Communities and entire nations who do the least to contribute to rising greenhouse gas emissions bear the enormous burden of climate disaster first and worst on their bodies and their livelihoods.
In the United States, for example, African Americans consistently have the highest exposure rates for 13 out of 14 air pollutants according to the CDC; Hispanics have the highest for 10 out of 14. These factors present a plethora of health challenges to these communities, such as cardiovascular disease, asthma and other respiratory diseases, cancer and premature death. Moreover, more than 50% of people who live within 2 miles of a toxic waste facility are people of color.
As people of color become the majority of the population in America, one would wonder why environmental justice issues have not yet become the national priorities that they must become. In the wake of natural disasters profoundly exacerbated by climate change, black and brown communities are most vulnerable and at risk physically, financially, mentally and socially in the aftermath and further marginalized during the recovery process. After Hurricane Katrina, for example, 80% of people who lived in the Lower 9th Ward of New Orleans, the area most impacted, were permanently displaced - the majority of whom were black. Black homeowners also received on average $8000 less in government aid for recovery than their white homeowner counterparts.

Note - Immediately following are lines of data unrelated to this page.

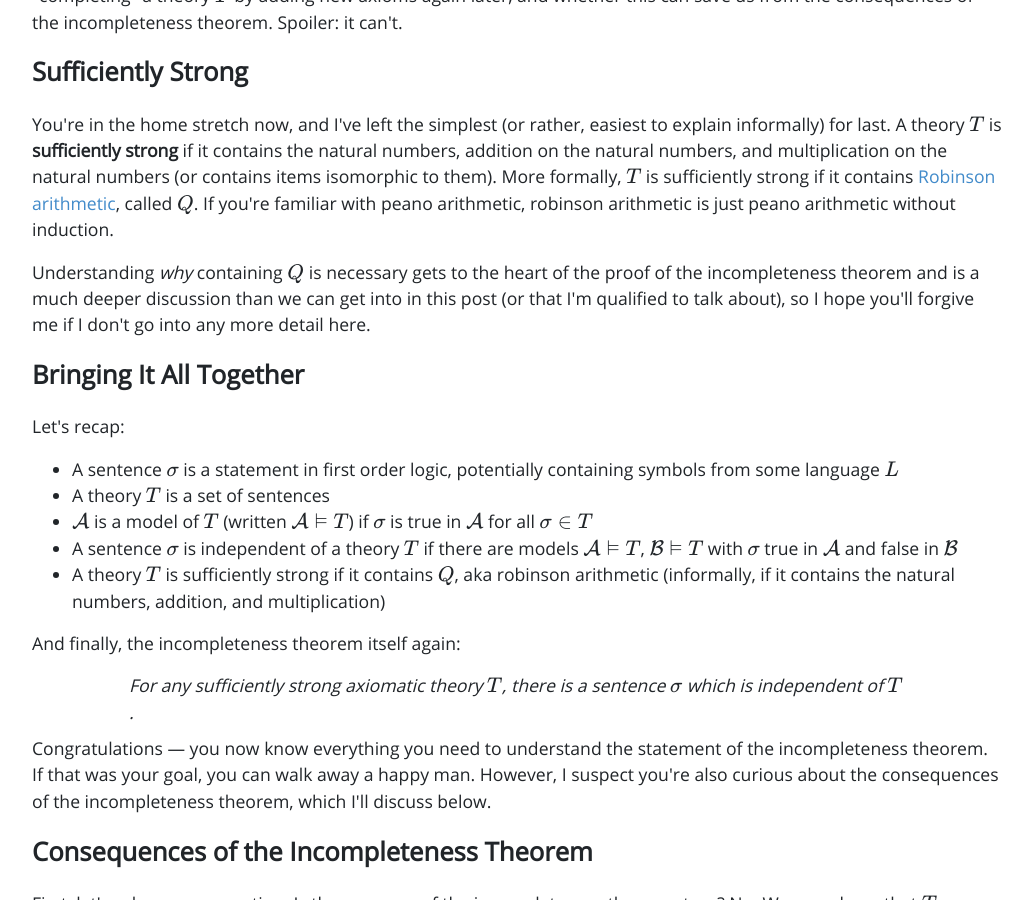
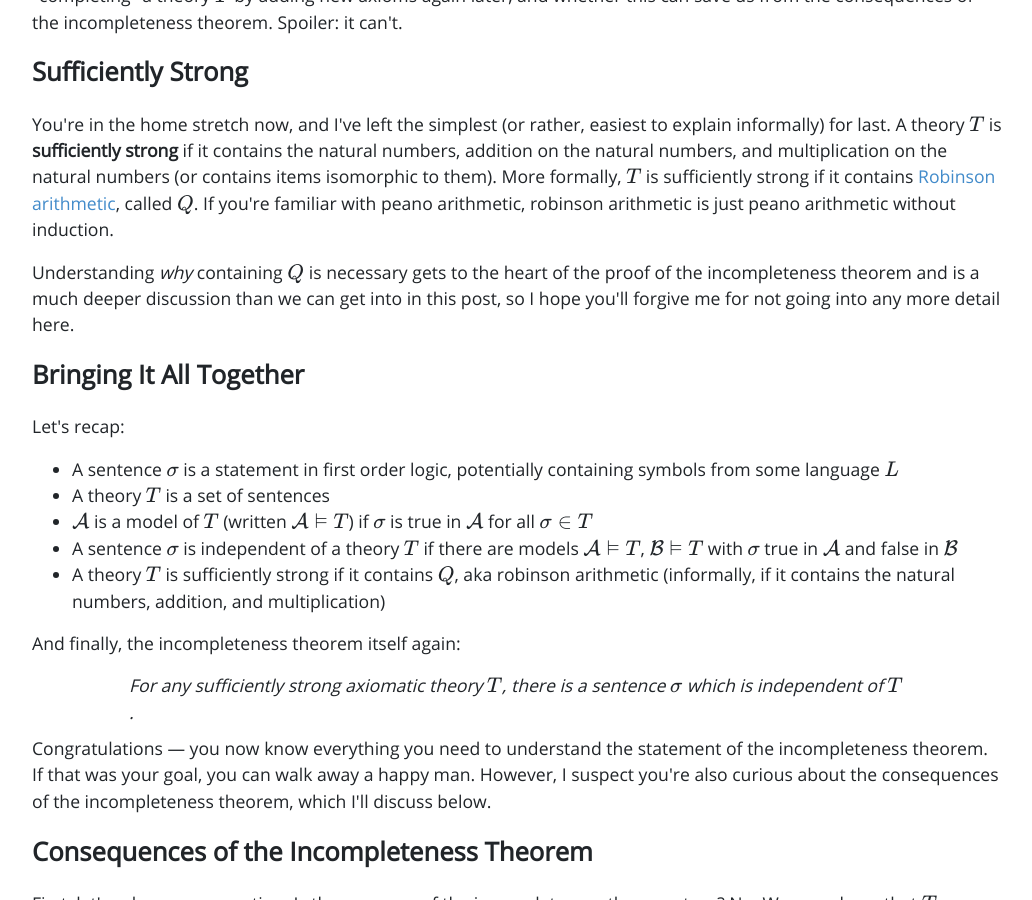
Before and after one commit to Liam-DeVoe/liam-devoe.github.io, a Jekyll site: the page built from _posts/2022-03-16-godels-incompleteness-theorem.md, in a window 1280 px wide and 900 px high, scrolled down 4026 px. Shown: the whole window, without its empty margins (123-1155 px from the left). Built offline with Jekyll 4.4.1, drawn with Linux system fonts in a browser that asks for light colours; nearby versions of some CDN libraries; some web fonts are replaced; formulas are drawn with MathJax 3.

Commit message:
slight reword of sufficiently strong section

```diff
--- a/_posts/2022-03-16-godels-incompleteness-theorem.md
+++ b/_posts/2022-03-16-godels-incompleteness-theorem.md
@@ -112,7 +112,7 @@ Because PP is independent of $T_{NG}$, $T_{NG}$ is incomplete by definition. How
 
 You're in the home stretch now, and I've left the simplest (or rather, easiest to explain informally) for last. A theory $T$ is **sufficiently strong** if it contains the natural numbers, addition on the natural numbers, and multiplication on the natural numbers (or contains items isomorphic to them). More formally, $T$ is sufficiently strong if it contains [Robinson arithmetic](https://en.wikipedia.org/wiki/Robinson_arithmetic), called $Q$. If you're familiar with peano arithmetic, robinson arithmetic is just peano arithmetic without induction.
 
-Understanding *why* containing $Q$ is necessary gets to the heart of the proof of the incompleteness theorem and is a much deeper discussion than we can get into in this post (or that I'm qualified to talk about), so I hope you'll forgive me if I don't go into any more detail here.
+Understanding *why* containing $Q$ is necessary gets to the heart of the proof of the incompleteness theorem and is a much deeper discussion than we can get into in this post, so I hope you'll forgive me for not going into any more detail here.
 
 # Bringing It All Together
 
```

This systematic doubling and tripling of oppression (people of color and income-challenged communities being bearing the brunt of the crisis and facing even more discrimination in disaster recovery) due to worsening climate impacts repeats itself in continuous patterns worldwide.
For instance, Sub-Saharan Africa is among the regions projected to see the worst of climate change in the next few decades, even as the global average temperature steadily rises - and communities in countries like Uganda and Kenya are facing devastating impacts of climate change on a regular, and even weekly, basis. For them, climate change is not a future theoretical; it is a present reality. It is everyday lived experience, so much so that it almost never receives news coverage beyond the region - just as topics like acute poverty and the AIDS crisis never breaks headlines. This year, rural communities in Kenya, like Nakuru, and the crops they rely on suffer from drought. “The weather has been especially bad this year…by this time [in May] the maize [should be] at waist height. At the moment, you can see there is nothing,” local resident Stephen Githendu says.
Last year, devastating floods scoured over the Nakuru region. Seven farmers died, some lost all of their land, and others committed suicide. In Kampala around the same time, Neighboring Uganda experienced a record-setting flood in their capital city, Kampala, on the very first day a group of us visited. The flood killed seven people - including an entire family - when their houses collapsed on them from the flood. In regions like these, erratic rain has become commonplace and farming families are suffering continuously from its unpredictability. Stories like this are endless. After record-breaking floods in Pakistan in 2010, millions of people were displaced and became climate refugees. Entire currently inhabited islands such as Tuvalu, Kiribati, Marshall, Vanuatu and Fiji are threatened to completely disappear amidst sea level rise within the next 50 years.
How can people of faith read and respond? First, we must identify patterns of institutionalized environmental racism - that it is people of color and those who contribute to the crisis the least who are hit the most, culminating in a doubling and tripling of oppression. We should read these stories and make the connections between economic disparity and environmental degradation; between racism and toxicity. Then, we must recognize that working towards climate justice is inseparable from working towards racial and economic justice, and put this in practice. We lament the confluence of climate disaster with race, class and global disparity.
We pray for our brothers and sisters who must live with the risk of this danger every day of their lives, whether it be in the US or globally. And then, we must act - by educating our circles about the intersectionality of climate justice and the reality and intensity of the climate crisis in the present, by having the courage to have difficult conversations, and by advocating for bold and transformative climate policies that center the most vulnerable in our society.
Header photo caption: Farmer-pastor Samuel Kinuthia tending to his crops; The maize is typically at waist height this time in May, in non-drought-ridden climates.
The writer, Melody Zhang traveled with World Renew Climate Change Bootcamp to East Africa, and serves as the Climate Justice Campaign Coordinator at Sojourners